In the entries below, find each line with the word "PROJECT" and pull it out.

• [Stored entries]

--- START ---

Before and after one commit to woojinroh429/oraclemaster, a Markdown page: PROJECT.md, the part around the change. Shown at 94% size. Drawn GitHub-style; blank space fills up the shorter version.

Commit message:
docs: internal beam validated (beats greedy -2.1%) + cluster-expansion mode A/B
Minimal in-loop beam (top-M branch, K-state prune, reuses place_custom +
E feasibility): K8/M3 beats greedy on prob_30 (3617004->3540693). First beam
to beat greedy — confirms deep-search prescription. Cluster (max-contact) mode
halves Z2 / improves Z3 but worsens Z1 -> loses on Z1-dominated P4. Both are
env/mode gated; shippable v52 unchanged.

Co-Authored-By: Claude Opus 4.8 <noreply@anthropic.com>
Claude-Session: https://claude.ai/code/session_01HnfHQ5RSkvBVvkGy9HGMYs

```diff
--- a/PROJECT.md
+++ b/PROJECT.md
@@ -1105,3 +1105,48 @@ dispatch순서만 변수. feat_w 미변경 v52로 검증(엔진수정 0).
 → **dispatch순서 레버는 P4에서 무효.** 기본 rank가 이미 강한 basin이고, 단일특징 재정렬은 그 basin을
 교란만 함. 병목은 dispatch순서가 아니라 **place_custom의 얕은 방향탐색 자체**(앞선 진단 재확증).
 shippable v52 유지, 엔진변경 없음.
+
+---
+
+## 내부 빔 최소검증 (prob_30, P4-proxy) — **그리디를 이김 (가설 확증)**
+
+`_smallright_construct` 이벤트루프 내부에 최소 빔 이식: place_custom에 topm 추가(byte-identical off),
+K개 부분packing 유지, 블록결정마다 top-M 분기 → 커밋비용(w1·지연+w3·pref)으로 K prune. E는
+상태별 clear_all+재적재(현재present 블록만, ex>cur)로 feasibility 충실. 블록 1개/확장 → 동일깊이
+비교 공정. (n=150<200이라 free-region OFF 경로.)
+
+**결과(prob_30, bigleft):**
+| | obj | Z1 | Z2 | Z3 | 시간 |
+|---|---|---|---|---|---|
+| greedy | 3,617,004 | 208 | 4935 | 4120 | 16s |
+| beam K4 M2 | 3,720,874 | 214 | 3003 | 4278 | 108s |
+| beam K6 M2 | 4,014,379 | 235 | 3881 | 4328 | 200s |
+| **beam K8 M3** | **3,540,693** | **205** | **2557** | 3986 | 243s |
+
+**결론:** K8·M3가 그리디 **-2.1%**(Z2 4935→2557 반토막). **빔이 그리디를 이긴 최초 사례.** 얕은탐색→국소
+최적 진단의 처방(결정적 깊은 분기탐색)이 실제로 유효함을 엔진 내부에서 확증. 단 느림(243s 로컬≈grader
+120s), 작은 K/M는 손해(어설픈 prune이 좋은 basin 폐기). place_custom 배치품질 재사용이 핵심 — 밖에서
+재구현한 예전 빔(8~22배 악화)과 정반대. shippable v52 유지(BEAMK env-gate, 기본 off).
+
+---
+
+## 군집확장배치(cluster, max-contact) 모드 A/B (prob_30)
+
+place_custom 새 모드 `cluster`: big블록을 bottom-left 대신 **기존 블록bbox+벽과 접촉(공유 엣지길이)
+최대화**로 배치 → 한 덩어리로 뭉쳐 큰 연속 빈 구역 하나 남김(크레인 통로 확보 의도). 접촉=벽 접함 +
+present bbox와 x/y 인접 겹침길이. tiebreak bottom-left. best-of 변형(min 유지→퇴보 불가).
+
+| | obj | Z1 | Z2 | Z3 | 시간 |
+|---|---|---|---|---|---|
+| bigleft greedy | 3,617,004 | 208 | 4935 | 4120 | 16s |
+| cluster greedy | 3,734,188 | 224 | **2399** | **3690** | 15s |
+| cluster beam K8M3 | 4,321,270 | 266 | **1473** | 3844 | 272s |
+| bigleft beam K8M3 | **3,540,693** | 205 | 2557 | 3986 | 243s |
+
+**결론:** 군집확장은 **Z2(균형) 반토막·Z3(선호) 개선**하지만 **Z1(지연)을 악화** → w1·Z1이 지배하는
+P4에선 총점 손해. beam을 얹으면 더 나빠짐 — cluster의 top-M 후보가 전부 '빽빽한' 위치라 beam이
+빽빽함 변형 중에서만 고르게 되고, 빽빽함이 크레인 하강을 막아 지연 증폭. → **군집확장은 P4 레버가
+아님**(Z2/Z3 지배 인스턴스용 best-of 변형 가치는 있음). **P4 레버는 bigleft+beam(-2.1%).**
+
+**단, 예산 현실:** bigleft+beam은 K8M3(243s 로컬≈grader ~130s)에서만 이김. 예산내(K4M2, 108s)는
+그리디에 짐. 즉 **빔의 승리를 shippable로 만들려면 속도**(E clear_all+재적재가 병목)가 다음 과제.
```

--- END ---

• [ANSWER BELOW]
Before and after one commit to woojinroh429/oraclemaster, a Markdown page: PROJECT.md, the part around the change. Shown at 94% size. Drawn GitHub-style; blank space fills up the shorter version.
--- a/PROJECT.md
+++ b/PROJECT.md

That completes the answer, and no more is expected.